Improvement in taps and dies
US 57124 A
Description (OCR text may contain errors)
UNITED STATES PATENT OEEICE.
FRANKLIN S. GREGG, OF CINCINNATI, OHIO.
IMPROVEMENT IN TAPS AND DIES.
Specification forming part of Letters Patent No. 57,124, dated August 14, 1866.
To all whom it may concern:
Be it known that I, FRANKLIN S. GREGG, of Cincinnati, Hamilton county, State of Ohio, have invented a certain new and useful Improvement in Taps and Dies; and I do hereby declare the following to be a full, clear, and exact description thereof, reference being had to the accompanying drawings, making part of' this specification.
My invention consists in a process to enable the employment of wrought-iron as a substitute for steel in the manufacture of taps and dies, by case-hardening the taps and dies to so great a depth as to answer all the purposes of the best steel taps and dies in cutting threads, and possess greater toughness vthan the latter.
My invention also lessens the first cost of taps and dies, by using a much cheaper material than steel, and a material that can be worked into the required form in a shorter time. I have succeeded, by using somewhat different materials for ease-hardening than heretofore known, and by exposing the taps and dies a greater length ot' time to the pro cess, in producing wrought-iron taps and dies that are fully equal to the best made steel taps and dies in ability to cut screws, while they exceed them in toughness and durability.
The taps and dies I have manufactured have been used for months and show no signs of wear, and are apparently equal in hardness and superior in toughness to those 0f steel.
A tap of sufficient size for one and one-half pipe-elbows of the case-hardened wrought-iron Will cost in manufacture and material but oneifth the cost of the customary steel taps of the same size.
The articles p being forged, turned, and chased, I prepare my case-hardening material by burning leather to a crisp, and finely pulverize the same, and mix with each gallon thereof one quart of dry sand and one quart of salt. The articles are then embedded iu the powder wit-hin a close box, and kept at a red heat for three hours, or lou ger, if necessary.

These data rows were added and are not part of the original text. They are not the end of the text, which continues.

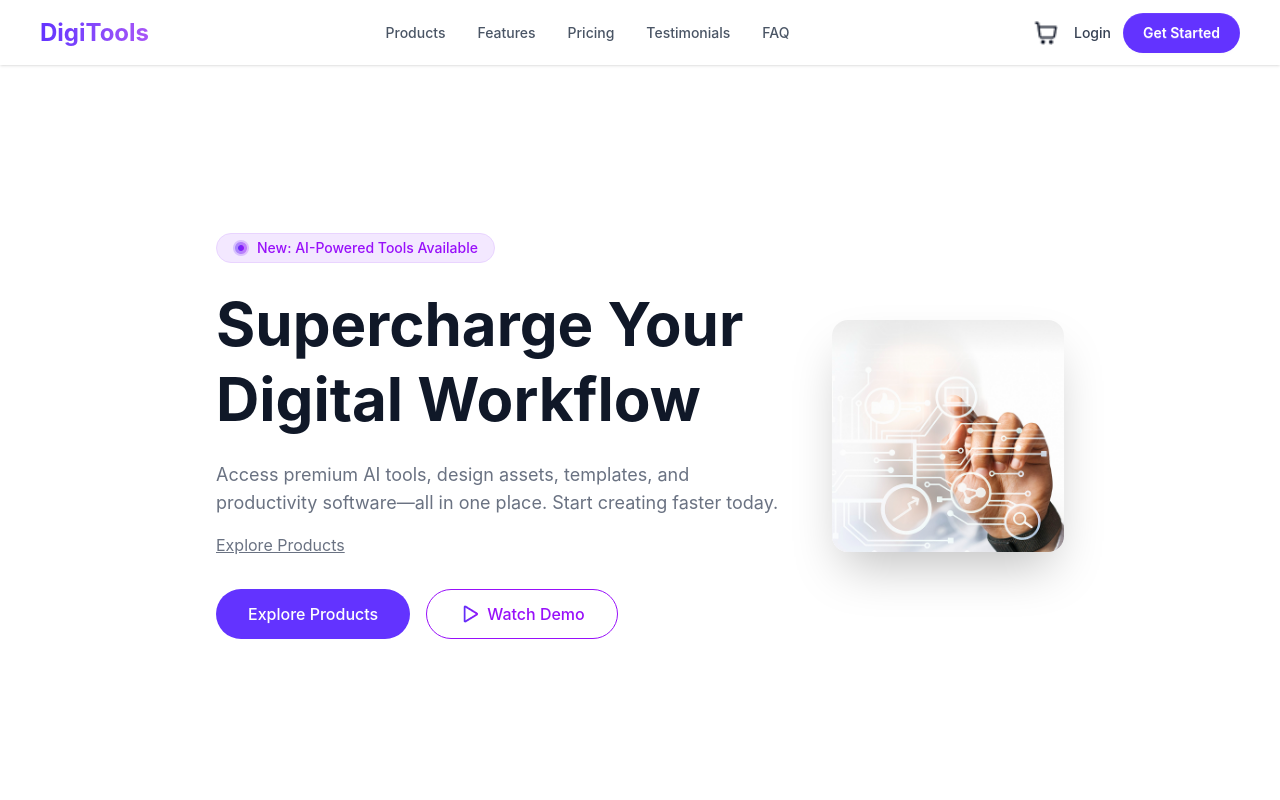
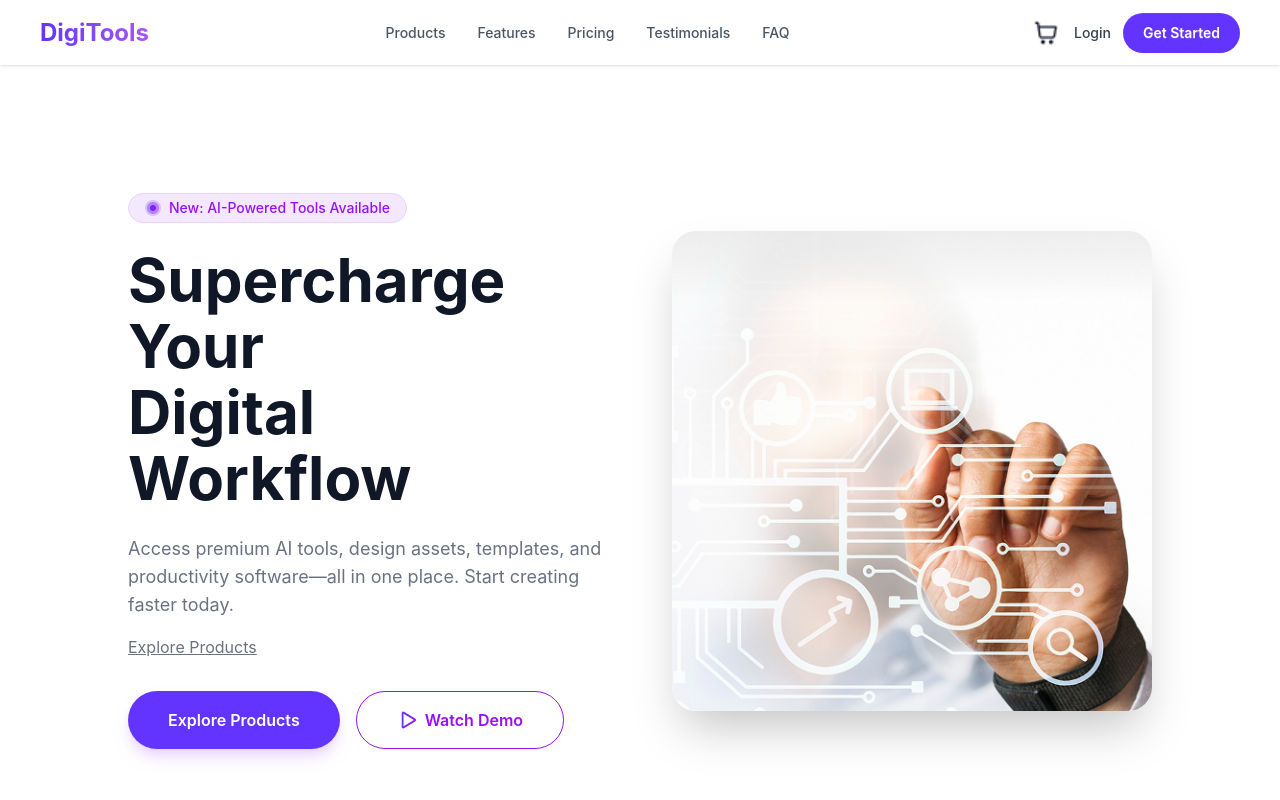
Before and after one commit to Omi-Das/dev-tool, a React (Vite) app: page / in a window 1280 px wide. Shown: the top 800 px of the page. Built offline with nearby package versions, Linux system fonts and the light colour scheme.

Commit message:
Sections added

```diff
--- a/src/Section.jsx
+++ b/src/Section.jsx
@@ -4,45 +4,52 @@ import circlePng from './assets/Group 5 (1).png'
 import playPng from './assets/Play.png'
 const Section = () => {
     return (
-        <div className='mx-auto p-30'>
-            <section className="flex flex-col lg:flex-row items-center justify-between px-6 py-12 lg:px-24 bg-white gap-12">
-  <div className="max-w-xl text-left">
-    <div className="inline-flex items-center px-4 py-1 rounded-full bg-purple-100 text-purple-600 text-sm font-medium mb-6 border border-purple-200">
-      <span className="mr-2"><img src={circlePng} alt="Circle" /></span> New: AI-Powered Tools Available
+     <div className="mx-auto p-4 md:p-12 lg:p-20">
+  <section className="flex flex-col lg:flex-row items-center justify-between px-4 py-12 lg:px-12 bg-white gap-12 lg:gap-16">
+    <div className="w-full lg:w-1/2 flex flex-col items-center lg:items-start text-center lg:text-left">
+      <div className="inline-flex items-center px-4 py-1 rounded-full bg-purple-100 text-purple-600 text-xs md:text-sm font-medium mb-6 border border-purple-200">
+        <span className="mr-2">
+          <img src={circlePng} alt="Circle" className="w-4 h-4" />
+        </span>
+        New: AI-Powered Tools Available
       </div>
 
-    <h1 className="text-4xl lg:text-6xl font-bold text-gray-900 leading-tight mb-6">
-      Supercharge Your Digital Workflow
+      <h1 className="text-4xl md:text-5xl lg:text-6xl font-bold text-gray-900 leading-[1.1] mb-6">
+        Supercharge Your <br className="hidden md:block" /> Digital Workflow
       </h1>
 
-    <p className="text-gray-500 text-lg mb-4">
-      Access premium AI tools, design assets, templates, and productivity software—all in one place. Start creating faster today.
+      <p className="text-gray-500 text-lg mb-4 max-w-lg">
+        Access premium AI tools, design assets, templates, and productivity
+        software—all in one place. Start creating faster today.
       </p>
 
       <a href="#" className="text-gray-500 underline mb-8 block hover:text-purple-600 transition">
         Explore Products
       </a>
 
-    <div className="flex flex-wrap gap-4">
-      <button className="bg-[#6333FF] text-white px-8 py-3 rounded-full font-medium hover:bg-purple-700 transition">
+      <div className="flex flex-col sm:flex-row gap-4 w-full sm:w-auto">
+        <button className="bg-[#6333FF] text-white px-10 py-4 rounded-full font-semibold hover:bg-purple-700 transition shadow-lg shadow-purple-200">
           Explore Products
         </button>
-      <button className="flex items-center gap-2 border border-purple-600 text-purple-600 px-8 py-3 rounded-full font-medium hover:bg-purple-50 transition">
-        <span><img src={playPng} alt="playButton" /></span> Watch Demo
+        <button className="flex items-center justify-center gap-2 border border-purple-600 text-purple-600 px-10 py-4 rounded-full font-semibold hover:bg-purple-50 transition">
+          <img src={playPng} alt="playButton" className="w-5 h-5" />
+          Watch Demo
         </button>
       </div>
     </div>
 
-  <div className="w-full lg:w-1/2">
+    <div className="w-full lg:w-1/2 flex justify-center lg:justify-end mt-12 lg:mt-0">
+      <div className="relative w-full max-w-md lg:max-w-full">
         <img
           src={bannerImg}
           alt="Hero Illustration"
-      className="rounded-2xl shadow-2xl w-full object-cover aspect-square"
+          className="rounded-3xl shadow-2xl w-full h-auto object-cover aspect-auto lg:aspect-square"
         />
       </div>
+    </div>
   </section>
+</div>
 
-        </div>
     );
 };
 
```
Also changed, not shown: src/Block.jsx (+3 -5 lines). Lines whose indentation alone changed are shown as unchanged.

One advantage of the use of iron is, that it 1s easy to procure of any size, and does not need to be jumped or stove endwise in order to get the required thickness, au operation that is liable to injure the steel. The case-hardening material being already partially burnt, and being applied in the form of powder, enables it to enter minutely all the chinlrs and corners of the die.
Figure l is a side view of a tap as used for pipe elbows and couplings. Fig. 2 1s au axial section of my case-hardened wrought-iron tap, exhibiting the depth to which the hardening is extended, A being the body ofthe tap, and B the case-hardening. Fig. 3 is a perspective View of a pair of dies casehardened, the portion sectioned showing the depth ot' hardening, C being the body of the die, and D the case-hardened surface.
I claim herein as new and of my invention- The process of manufacturingcase-hardened wrought-iron taps and dies, substantially as described.
In testimony of which invention I hereunto set myhand.
FRANKLIN S. GREGG.
GEO. H. KNIGHT, JAMES H. LAYMAN.